Aarabi and Bose tested their system on the 300-W face dataset, an industry standard pool of more than 600 faces that includes a wide range of ethnicities, lighting conditions and environments. They showed that their system could reduce the proportion of faces that were originally detectable from nearly 100 per cent down to 0.5 per cent.
“The key here was to train the two neural networks against each other — with one creating an increasingly robust facial detection system, and the other creating an ever stronger tool to disable facial detection,” says Bose, the lead author on the project. The team’s study will be published and presented at the 2018 IEEE International Workshop on Multimedia Signal Processing later this summer.
In addition to disabling facial recognition, the new technology also disrupts image-based search, feature identification, emotion and ethnicity estimation, and all other face-based attributes that could be extracted automatically.
Next, the team hopes to make the privacy filter publicly available, either via an app or a website.
“Ten years ago these algorithms would have to be human defined, but now neural nets learn by themselves — you don’t need to supply them anything except training data,” says Aarabi. “In the end they can do some really amazing things. It’s a fascinating time in the field, there’s enormous potential.”
The Latest on: Deep learning
via Google News
The Latest on: Deep learning

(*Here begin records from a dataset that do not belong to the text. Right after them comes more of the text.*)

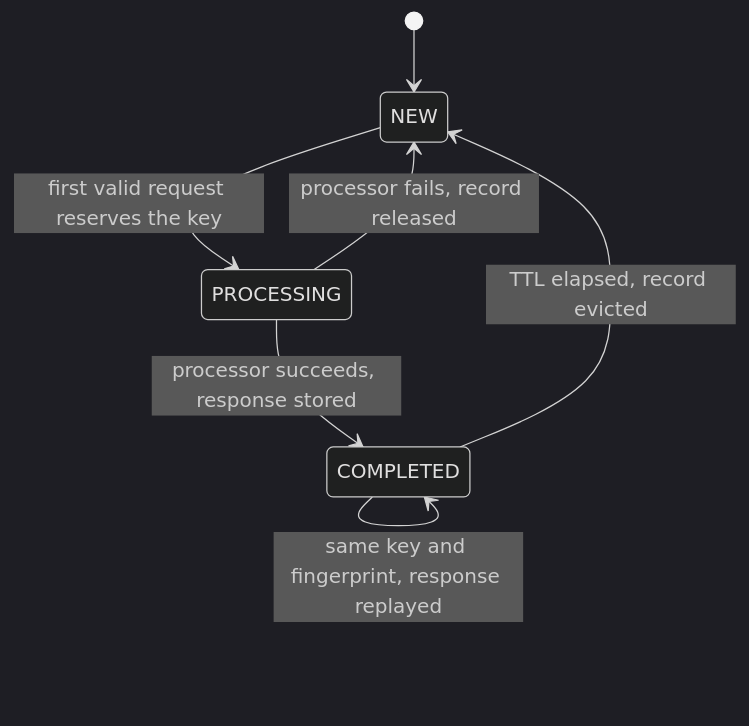
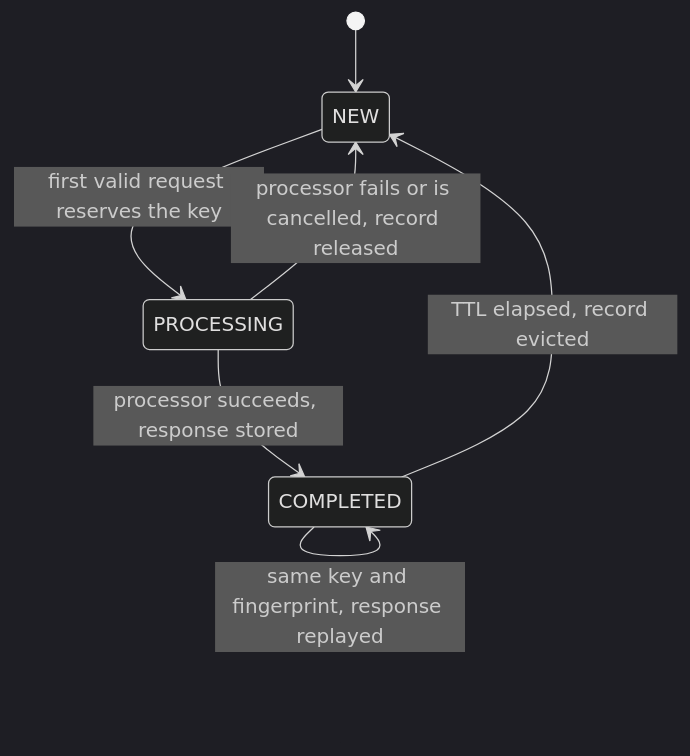
The second of 2 diagrams in README.md (aijules/Idempotency-Gateway), drawn with Mermaid (dark theme) before and after one commit. The commit also changed other lines of this file and 9 other files, not shown here.

````diff
--- a/README.md
+++ b/README.md
@@ -82,9 +95,9 @@
 ```mermaid
 stateDiagram-v2
     [*] --> NEW
     NEW --> PROCESSING: first valid request reserves the key
     PROCESSING --> COMPLETED: processor succeeds, response stored
-    PROCESSING --> NEW: processor fails, record released
+    PROCESSING --> NEW: processor fails or is cancelled, record released
     COMPLETED --> COMPLETED: same key and fingerprint, response replayed
     COMPLETED --> NEW: TTL elapsed, record evicted
 ```
````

- Deep Learning-Based 2-D Frequency Estimation of Multiple Sinusoidalson May 2, 2021 at 9:22 pm
Frequency estimation of 2-D multicomponent sinusoidal signals is a fundamental issue in the statistical signal processing community that arises in various disciplines. In this article, we extend the ...
- Speech Vision: An End-to-End Deep Learning-based Dysarthric Automatic Speech Recognition Systemon May 2, 2021 at 8:20 pm
Dysarthria is a disorder that affects an individual’s speech intelligibility due to the paralysis of muscles and organs involved in the articulation process. As the condition is often associated with ...
- SUTD 50.039 Theory and Practice of Deep Learning Big Projecton May 2, 2021 at 9:55 am
Deep Learning approach to traffic speed prediction - EYLeong/traffic_prediction ...
- Dynamic Yield’s Deep Learning Product Recommendations Generate Exponential Revenue Returnson April 30, 2021 at 6:37 am
Customers implementing the self-training algorithm have witnessed double-digit uplifts in purchases and incremental revenue, compared to other personalized recommendation strategies New York, April 28 ...
- Deep learning model to predict fracture mechanisms of grapheneon April 30, 2021 at 6:29 am
Understanding fracture is critical to the design of resilient nanomaterials. Molecular dynamics offers a way to study fracture at an atomistic level, but is computationally expensive with limitations ...
- Deep-Learning Business Acquisition Makes Nano Dimension a Strong Buyon April 29, 2021 at 4:00 am
Some folks might not like Nano Dimensions’ aggressive pursuit of acquisitions. And, it is true that acquiring businesses is an expensive strategy. I’ll leave it to you to decide whether the company’s ...
- Machine learning and deep learning to predict mortality in patients with spontaneous coronary artery dissectionon April 26, 2021 at 3:20 pm
Machine learning (ML) and deep learning (DL) can successfully predict high prevalence events in very large databases (big data), but the value of this methodology for risk prediction in smaller ...
- Deep Learning for Natural Language Processing - Lectures 2021on April 25, 2021 at 10:48 am
Deep Learning for Natural Language Processing - Lectures 2021 - dl4nlp-tuda2021/deep-learning-for-nlp-lectures ...
- Deep Instinct Raises $100M for its Cybersecurity Threat Prevention Platform Built on Deep Learningon April 22, 2021 at 6:07 am
Deep Instinct, cofounded by Guy Caspi, is an end-to-end cybersecurity detection platform that leverages deep learning to process threats faster than other solutions.
via Bing News